» **Problem description**
Across the entries below, the lines containing "Template" should be counted and only their number returned.

__________________________________________________

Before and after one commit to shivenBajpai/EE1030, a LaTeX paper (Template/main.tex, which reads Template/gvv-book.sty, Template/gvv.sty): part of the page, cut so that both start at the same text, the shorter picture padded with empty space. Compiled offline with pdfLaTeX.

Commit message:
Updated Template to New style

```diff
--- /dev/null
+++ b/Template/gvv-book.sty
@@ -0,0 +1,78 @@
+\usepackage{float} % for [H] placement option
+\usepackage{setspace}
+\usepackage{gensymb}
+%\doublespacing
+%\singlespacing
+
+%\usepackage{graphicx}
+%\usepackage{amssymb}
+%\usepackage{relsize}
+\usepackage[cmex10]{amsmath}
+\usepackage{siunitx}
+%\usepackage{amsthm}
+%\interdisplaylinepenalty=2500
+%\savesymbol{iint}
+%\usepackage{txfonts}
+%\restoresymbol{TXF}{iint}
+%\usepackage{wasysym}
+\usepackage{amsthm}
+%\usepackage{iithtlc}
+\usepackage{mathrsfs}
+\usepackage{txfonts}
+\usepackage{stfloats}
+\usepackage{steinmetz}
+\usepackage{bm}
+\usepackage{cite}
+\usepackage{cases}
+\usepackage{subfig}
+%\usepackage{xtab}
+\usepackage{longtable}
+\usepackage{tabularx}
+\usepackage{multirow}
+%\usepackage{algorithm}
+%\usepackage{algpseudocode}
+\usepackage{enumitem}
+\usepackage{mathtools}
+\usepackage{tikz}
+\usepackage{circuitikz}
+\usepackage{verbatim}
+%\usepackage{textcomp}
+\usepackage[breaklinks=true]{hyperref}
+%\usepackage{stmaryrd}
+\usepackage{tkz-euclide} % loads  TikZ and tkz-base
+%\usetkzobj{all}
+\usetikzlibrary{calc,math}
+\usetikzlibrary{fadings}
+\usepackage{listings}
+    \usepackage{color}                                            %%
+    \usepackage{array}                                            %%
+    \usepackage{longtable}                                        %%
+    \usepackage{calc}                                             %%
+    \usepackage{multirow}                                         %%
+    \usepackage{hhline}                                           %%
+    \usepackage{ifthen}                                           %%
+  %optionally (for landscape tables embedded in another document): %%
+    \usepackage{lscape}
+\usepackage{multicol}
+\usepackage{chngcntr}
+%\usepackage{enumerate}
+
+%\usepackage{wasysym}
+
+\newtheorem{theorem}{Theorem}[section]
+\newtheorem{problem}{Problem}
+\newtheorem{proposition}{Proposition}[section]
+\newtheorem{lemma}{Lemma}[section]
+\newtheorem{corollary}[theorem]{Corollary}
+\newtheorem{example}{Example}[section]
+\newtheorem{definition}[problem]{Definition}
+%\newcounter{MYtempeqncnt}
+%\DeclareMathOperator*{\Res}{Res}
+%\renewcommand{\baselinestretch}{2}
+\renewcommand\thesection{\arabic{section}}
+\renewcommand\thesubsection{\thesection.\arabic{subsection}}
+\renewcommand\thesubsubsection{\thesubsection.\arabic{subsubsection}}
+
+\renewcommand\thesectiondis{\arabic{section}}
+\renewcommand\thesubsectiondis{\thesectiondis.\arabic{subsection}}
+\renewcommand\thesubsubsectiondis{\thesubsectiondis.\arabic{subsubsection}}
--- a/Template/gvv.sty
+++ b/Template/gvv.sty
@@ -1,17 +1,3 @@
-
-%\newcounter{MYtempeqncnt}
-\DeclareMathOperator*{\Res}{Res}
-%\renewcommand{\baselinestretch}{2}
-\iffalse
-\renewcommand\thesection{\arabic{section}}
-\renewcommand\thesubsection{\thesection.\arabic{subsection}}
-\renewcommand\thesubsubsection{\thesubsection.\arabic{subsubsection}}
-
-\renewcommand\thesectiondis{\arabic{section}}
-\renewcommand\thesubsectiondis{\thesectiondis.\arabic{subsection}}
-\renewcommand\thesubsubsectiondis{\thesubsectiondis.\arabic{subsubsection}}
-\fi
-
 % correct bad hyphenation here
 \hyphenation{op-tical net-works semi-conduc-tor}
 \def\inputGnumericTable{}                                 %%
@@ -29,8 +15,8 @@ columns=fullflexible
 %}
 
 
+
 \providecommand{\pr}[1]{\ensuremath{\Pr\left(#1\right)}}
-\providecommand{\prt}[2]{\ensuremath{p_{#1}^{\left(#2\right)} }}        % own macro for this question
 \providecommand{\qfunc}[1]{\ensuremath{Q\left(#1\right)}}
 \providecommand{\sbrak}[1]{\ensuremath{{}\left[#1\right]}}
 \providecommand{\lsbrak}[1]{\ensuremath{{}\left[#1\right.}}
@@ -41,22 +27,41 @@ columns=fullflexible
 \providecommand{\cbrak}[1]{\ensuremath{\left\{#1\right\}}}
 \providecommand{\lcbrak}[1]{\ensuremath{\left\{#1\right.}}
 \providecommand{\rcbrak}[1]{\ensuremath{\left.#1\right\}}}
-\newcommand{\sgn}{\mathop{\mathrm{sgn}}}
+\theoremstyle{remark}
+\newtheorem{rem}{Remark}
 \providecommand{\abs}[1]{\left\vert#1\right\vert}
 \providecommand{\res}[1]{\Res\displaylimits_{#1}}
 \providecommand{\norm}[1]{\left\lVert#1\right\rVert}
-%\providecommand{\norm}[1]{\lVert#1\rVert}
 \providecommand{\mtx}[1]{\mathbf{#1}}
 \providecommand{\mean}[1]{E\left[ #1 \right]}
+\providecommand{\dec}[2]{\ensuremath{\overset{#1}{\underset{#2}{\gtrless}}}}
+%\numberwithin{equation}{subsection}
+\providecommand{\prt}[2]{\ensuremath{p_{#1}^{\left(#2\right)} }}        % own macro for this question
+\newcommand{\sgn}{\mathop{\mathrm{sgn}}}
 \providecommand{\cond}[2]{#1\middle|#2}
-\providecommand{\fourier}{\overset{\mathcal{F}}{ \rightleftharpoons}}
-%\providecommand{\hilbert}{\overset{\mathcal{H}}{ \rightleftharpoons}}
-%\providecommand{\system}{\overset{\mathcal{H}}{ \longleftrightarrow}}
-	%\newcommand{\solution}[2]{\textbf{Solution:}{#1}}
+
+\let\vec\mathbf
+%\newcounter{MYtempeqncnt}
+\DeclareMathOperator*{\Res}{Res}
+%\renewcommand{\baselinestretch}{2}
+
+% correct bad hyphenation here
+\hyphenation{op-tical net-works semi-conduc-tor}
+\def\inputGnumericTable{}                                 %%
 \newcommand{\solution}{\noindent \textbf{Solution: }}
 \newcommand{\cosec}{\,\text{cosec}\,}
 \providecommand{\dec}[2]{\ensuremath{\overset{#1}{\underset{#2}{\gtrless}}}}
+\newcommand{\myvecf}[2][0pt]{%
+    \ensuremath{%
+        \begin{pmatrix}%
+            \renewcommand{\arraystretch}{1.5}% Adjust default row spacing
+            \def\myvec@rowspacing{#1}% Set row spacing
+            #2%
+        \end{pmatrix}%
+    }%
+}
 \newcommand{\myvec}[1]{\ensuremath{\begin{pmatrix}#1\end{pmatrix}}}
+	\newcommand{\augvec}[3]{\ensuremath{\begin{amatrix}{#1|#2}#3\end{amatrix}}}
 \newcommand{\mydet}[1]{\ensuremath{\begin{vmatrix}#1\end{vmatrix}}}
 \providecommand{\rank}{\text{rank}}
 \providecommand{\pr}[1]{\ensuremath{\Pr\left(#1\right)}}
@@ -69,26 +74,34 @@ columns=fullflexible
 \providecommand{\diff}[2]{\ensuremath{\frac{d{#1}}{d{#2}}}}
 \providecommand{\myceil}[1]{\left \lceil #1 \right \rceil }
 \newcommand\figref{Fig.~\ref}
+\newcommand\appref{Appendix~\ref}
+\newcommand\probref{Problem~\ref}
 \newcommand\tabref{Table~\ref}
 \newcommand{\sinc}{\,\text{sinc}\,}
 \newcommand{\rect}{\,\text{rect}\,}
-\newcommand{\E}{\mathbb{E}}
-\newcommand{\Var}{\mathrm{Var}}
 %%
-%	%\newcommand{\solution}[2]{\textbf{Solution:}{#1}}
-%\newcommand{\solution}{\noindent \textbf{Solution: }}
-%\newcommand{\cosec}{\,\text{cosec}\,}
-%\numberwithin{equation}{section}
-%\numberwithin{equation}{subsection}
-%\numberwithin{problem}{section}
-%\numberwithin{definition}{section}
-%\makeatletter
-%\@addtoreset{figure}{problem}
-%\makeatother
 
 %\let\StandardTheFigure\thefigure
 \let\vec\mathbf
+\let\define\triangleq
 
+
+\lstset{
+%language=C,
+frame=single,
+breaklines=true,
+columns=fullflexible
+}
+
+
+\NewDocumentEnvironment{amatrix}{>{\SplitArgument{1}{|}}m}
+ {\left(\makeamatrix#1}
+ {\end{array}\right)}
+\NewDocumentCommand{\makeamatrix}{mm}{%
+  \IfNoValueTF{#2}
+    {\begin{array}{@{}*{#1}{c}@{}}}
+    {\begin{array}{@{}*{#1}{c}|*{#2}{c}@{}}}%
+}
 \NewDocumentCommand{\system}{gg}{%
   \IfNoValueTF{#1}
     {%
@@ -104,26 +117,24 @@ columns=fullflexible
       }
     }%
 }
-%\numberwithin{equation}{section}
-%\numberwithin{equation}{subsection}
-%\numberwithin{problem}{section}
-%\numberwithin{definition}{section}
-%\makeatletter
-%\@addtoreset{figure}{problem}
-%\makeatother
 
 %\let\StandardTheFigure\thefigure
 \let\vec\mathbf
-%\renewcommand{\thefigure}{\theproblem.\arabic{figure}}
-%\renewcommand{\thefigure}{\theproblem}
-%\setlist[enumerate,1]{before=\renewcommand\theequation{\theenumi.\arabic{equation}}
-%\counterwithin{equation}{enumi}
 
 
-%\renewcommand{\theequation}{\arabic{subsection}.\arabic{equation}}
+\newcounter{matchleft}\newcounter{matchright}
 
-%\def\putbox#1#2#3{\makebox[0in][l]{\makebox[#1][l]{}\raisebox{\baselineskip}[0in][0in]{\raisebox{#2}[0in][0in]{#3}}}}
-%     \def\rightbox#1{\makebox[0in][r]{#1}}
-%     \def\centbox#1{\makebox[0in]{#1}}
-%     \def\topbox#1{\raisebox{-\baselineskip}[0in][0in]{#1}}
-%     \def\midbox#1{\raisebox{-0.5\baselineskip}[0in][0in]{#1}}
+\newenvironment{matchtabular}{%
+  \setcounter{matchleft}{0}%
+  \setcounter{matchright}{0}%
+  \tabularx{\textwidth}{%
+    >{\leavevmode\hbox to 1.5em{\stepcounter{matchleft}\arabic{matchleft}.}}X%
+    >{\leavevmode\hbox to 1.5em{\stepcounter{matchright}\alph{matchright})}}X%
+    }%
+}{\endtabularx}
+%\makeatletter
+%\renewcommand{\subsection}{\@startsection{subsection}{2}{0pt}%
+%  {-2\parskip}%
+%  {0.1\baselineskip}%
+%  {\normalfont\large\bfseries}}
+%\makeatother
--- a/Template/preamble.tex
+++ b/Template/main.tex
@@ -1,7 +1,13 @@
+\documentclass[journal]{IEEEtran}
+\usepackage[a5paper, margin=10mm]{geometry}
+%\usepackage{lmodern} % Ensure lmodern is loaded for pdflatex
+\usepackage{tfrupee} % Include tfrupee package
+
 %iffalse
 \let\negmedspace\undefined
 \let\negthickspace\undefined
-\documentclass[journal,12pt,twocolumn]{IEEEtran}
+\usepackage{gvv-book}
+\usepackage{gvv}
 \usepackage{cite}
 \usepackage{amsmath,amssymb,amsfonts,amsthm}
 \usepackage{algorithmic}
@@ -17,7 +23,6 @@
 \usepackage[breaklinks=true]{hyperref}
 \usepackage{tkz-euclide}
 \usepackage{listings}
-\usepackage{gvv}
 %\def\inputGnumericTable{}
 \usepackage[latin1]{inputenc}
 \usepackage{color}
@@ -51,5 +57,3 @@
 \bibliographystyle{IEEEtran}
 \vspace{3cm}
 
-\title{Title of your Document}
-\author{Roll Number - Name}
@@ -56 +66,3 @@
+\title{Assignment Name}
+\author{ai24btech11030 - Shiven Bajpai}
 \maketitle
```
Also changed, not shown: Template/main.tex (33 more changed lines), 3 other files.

__________________________________________________

» **Exercise response**
8